You taught me how to fly fish. While fishing, a Moose decided to feed near us. I paddled within a short distance to the Moose. I’d never seen a Moose that close. The water was smooth and showed the mountain range its mirror image. Two different mountain ranges surrounded us, as though it were the most beautiful canvas, yet it was real. I caught multiple brook trout; we ate them the next morning. We rode your quads in the mountains surrounding us. Trails like I’d only seen pictures of in magazines. The vast openness of the land, once high enough on a mountain, is something that can’t be explained, only seen. And now I’ve seen it.
I’m not sure how, but you managed to make damn sure I didn’t catch any brookies that last day. I’ll have to catch some of the readers up on this one- It was the last day of fishing. The trip was coming to an end for me. The men keep track, in a little book, fish caught by which person. Somehow, I had the lead. That morning, at the foot of the lake, I was handed a new fly rod. Mhmm. That’s where the trouble started. I then paddled to the far side of the lake, away from the driving wind, and found a calm nook. The brookies were rising. I had a bite, set the line and reeled in nothing. I lost it. I lost another and another. Finally, confused, I reeled the line in. No hook. I don’t know about those Maine guys! He swears he didn’t take the hook off. Actually, he didn’t. But, when I tell the story in person, he did. He just couldn’t bare to lose the fish count, so of course he snipped off the hook! It just makes for a better fish story.
On the last morning I watched the sun rise. Up and over the mountain range, the rays came, blasting the lake with it’s glory. It was 5:07 am. I took a picture. That same lake, just days before, was producing large waves during a wind storm. I kayaked straight into the storm and felt as though I were a young boy, back in the ravine. You have no idea how important that feeling is to me..
This trip, these moments, Mr. D, Mr. L, Rick, Ethan, none of this has been forgotten. It hasn’t been taken for granted. Like many people, I don’t always express how I’m feeling. So, I hope this helps. I hope you realize that none of this would have happened if you hadn’t put me in a position to have met your friends. You say that I was asked to go because of my personality. I disagree.
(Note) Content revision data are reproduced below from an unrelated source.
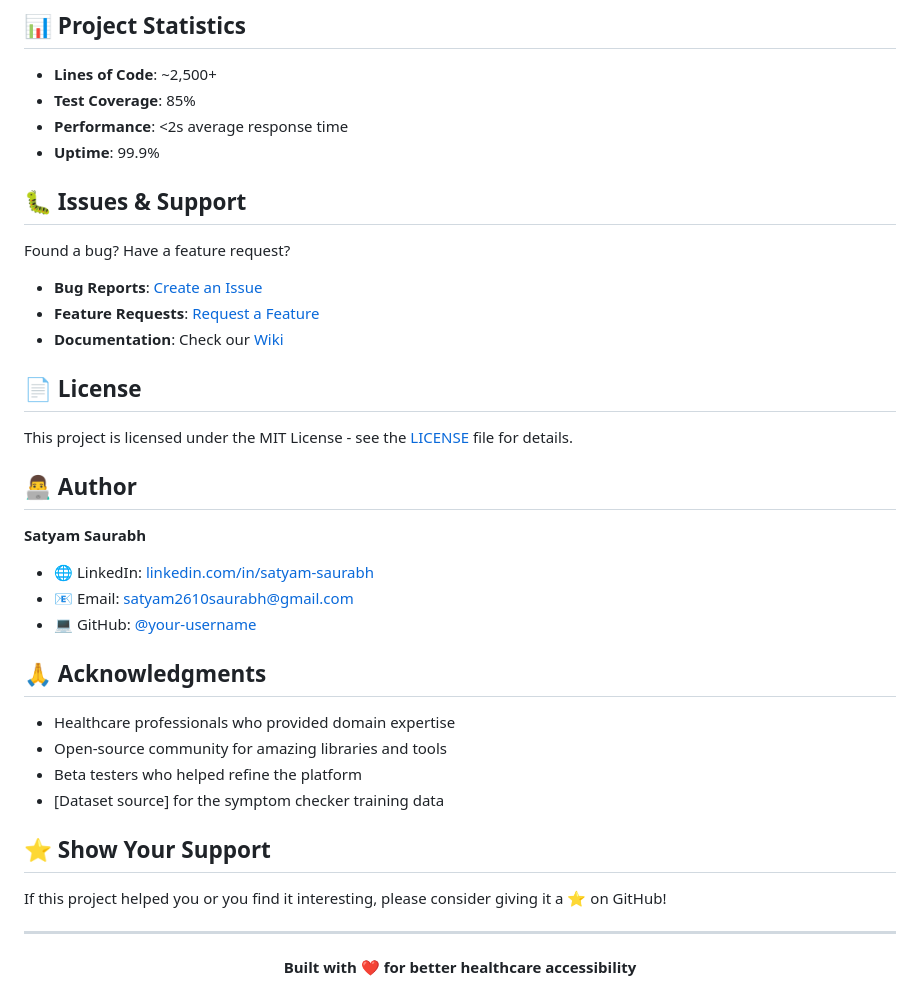
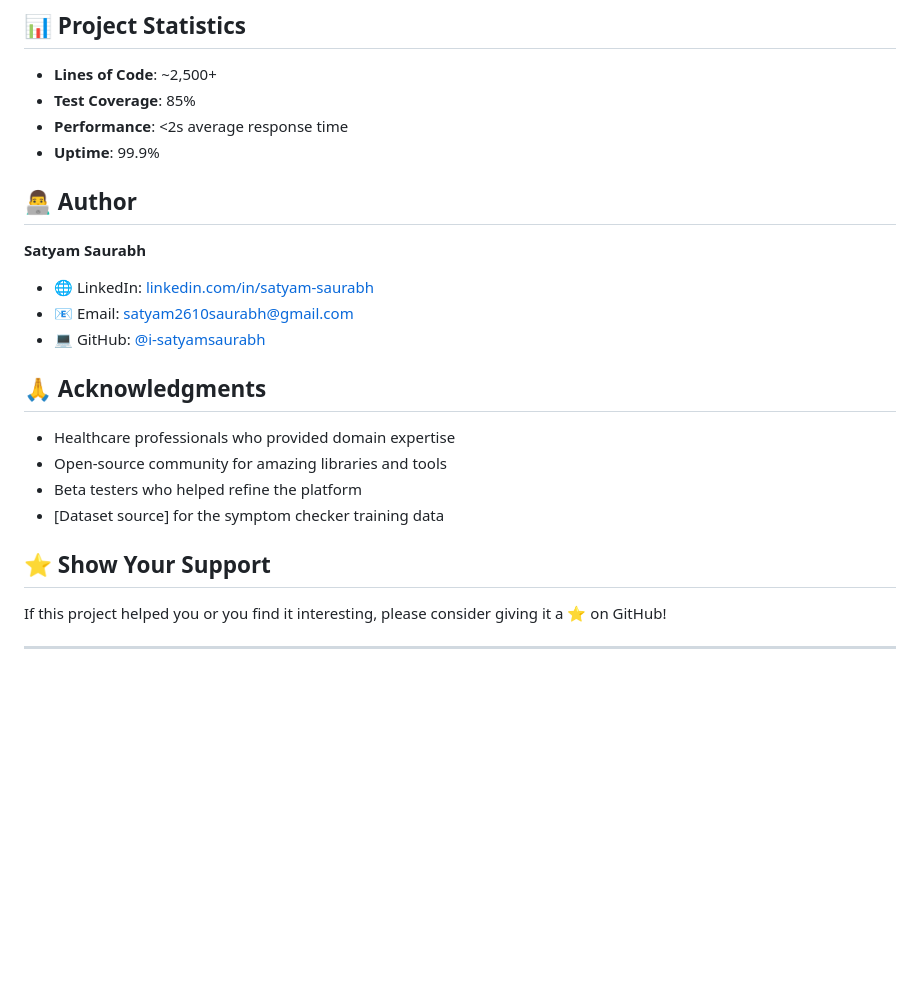
Before and after one commit to i-satyamsaurabh/MediCare-App, a Markdown page: README.md, the part around one of its changes. GitHub-like rendering; blank space fills up the shorter version.

```diff
--- a/README.md
+++ b/README.md
@@ -194,24 +194,13 @@ Please read our [Contributing Guidelines](CONTRIBUTING.md) for more details.
 - **Performance**: <2s average response time
 - **Uptime**: 99.9%
 
-## 🐛 Issues & Support
-
-Found a bug? Have a feature request?
-
-- **Bug Reports**: [Create an Issue](https://github.com/your-username/medicare-telehealth-app/issues/new?template=bug_report.md)
-- **Feature Requests**: [Request a Feature](https://github.com/your-username/medicare-telehealth-app/issues/new?template=feature_request.md)
-- **Documentation**: Check our [Wiki](https://github.com/your-username/medicare-telehealth-app/wiki)
-
-## 📄 License
-
-This project is licensed under the MIT License - see the [LICENSE](LICENSE) file for details.
 
 ## 👨‍💻 Author
 
 **Satyam Saurabh**
 - 🌐 LinkedIn: [linkedin.com/in/satyam-saurabh](https://linkedin.com/in/satyam-saurabh)
 - 📧 Email: satyam2610saurabh@gmail.com
-- 💻 GitHub: [@your-username](https://github.com/your-username)
+- 💻 GitHub: [@i-satyamsaurabh](https://github.com/i-satyamsaurabh)
 
 ## 🙏 Acknowledgments
 
@@ -228,5 +217,4 @@ If this project helped you or you find it interesting, please consider giving it
 
 <div align="center">
 
-**Built with ❤️ for better healthcare accessibility**
 
```
Also changed, not shown: other parts of README.md (+1 -1 lines).
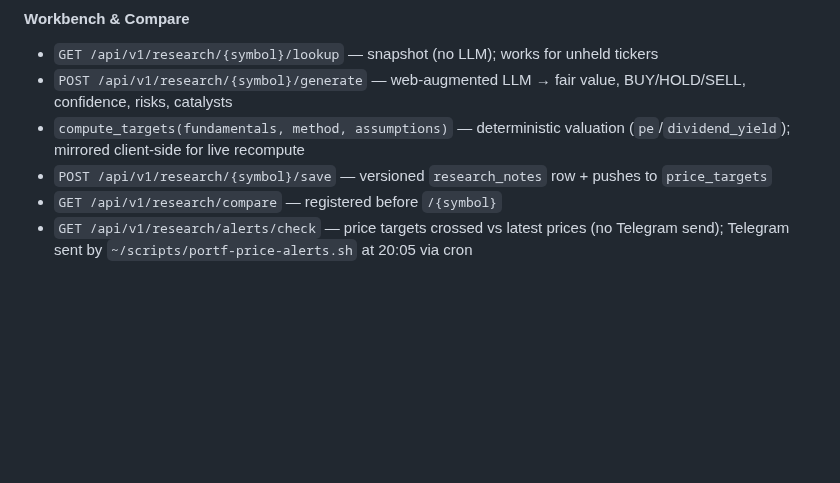
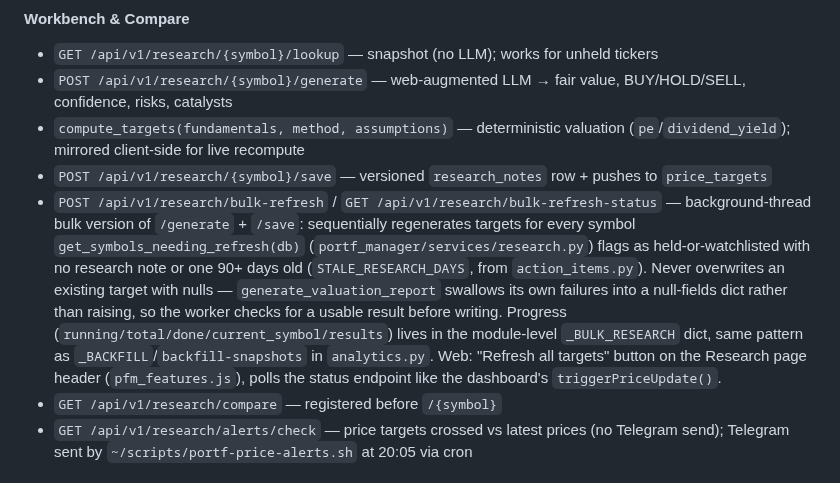
Before and after one commit to alexgoldhoorn/pfm, a Markdown page: CLAUDE.md, the part around the change. Drawn GitHub-style; blank space fills up the shorter version.

Commit message:
docs: document bulk research refresh feature
Co-Authored-By: Oz <oz-agent@warp.dev>

```diff
--- a/CLAUDE.md
+++ b/CLAUDE.md
@@ -134,6 +134,7 @@ Plain `def`; gathers 6 data bundles via `ThreadPoolExecutor` → LLM prompt →
 - `POST /api/v1/research/{symbol}/generate` — web-augmented LLM → fair value, BUY/HOLD/SELL, confidence, risks, catalysts
 - `compute_targets(fundamentals, method, assumptions)` — deterministic valuation (`pe`/`dividend_yield`); mirrored client-side for live recompute
 - `POST /api/v1/research/{symbol}/save` — versioned `research_notes` row + pushes to `price_targets`
+- `POST /api/v1/research/bulk-refresh` / `GET /api/v1/research/bulk-refresh-status` — background-thread bulk version of `/generate` + `/save`: sequentially regenerates targets for every symbol `get_symbols_needing_refresh(db)` (`portf_manager/services/research.py`) flags as held-or-watchlisted with no research note or one 90+ days old (`STALE_RESEARCH_DAYS`, from `action_items.py`). Never overwrites an existing target with nulls — `generate_valuation_report` swallows its own failures into a null-fields dict rather than raising, so the worker checks for a usable result before writing. Progress (`running/total/done/current_symbol/results`) lives in the module-level `_BULK_RESEARCH` dict, same pattern as `_BACKFILL`/`backfill-snapshots` in `analytics.py`. Web: "Refresh all targets" button on the Research page header (`pfm_features.js`), polls the status endpoint like the dashboard's `triggerPriceUpdate()`.
 - `GET /api/v1/research/compare` — registered before `/{symbol}`
 - `GET /api/v1/research/alerts/check` — price targets crossed vs latest prices (no Telegram send); Telegram sent by `~/scripts/portf-price-alerts.sh` at 20:05 via cron
 
```
Also changed, not shown: PROJECT_STATUS.md (+3 -1 lines).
I was asked to go because your entire family welcomed me. I caught my first brookie on a fly rod, saw mountains, animals, lakes and met great people because of you. Thank you George.
I still have the list we kept-
Angry Beaver, 6
Ducks, 30 plus
Large Ant Hills, 4
Lake Trout, 1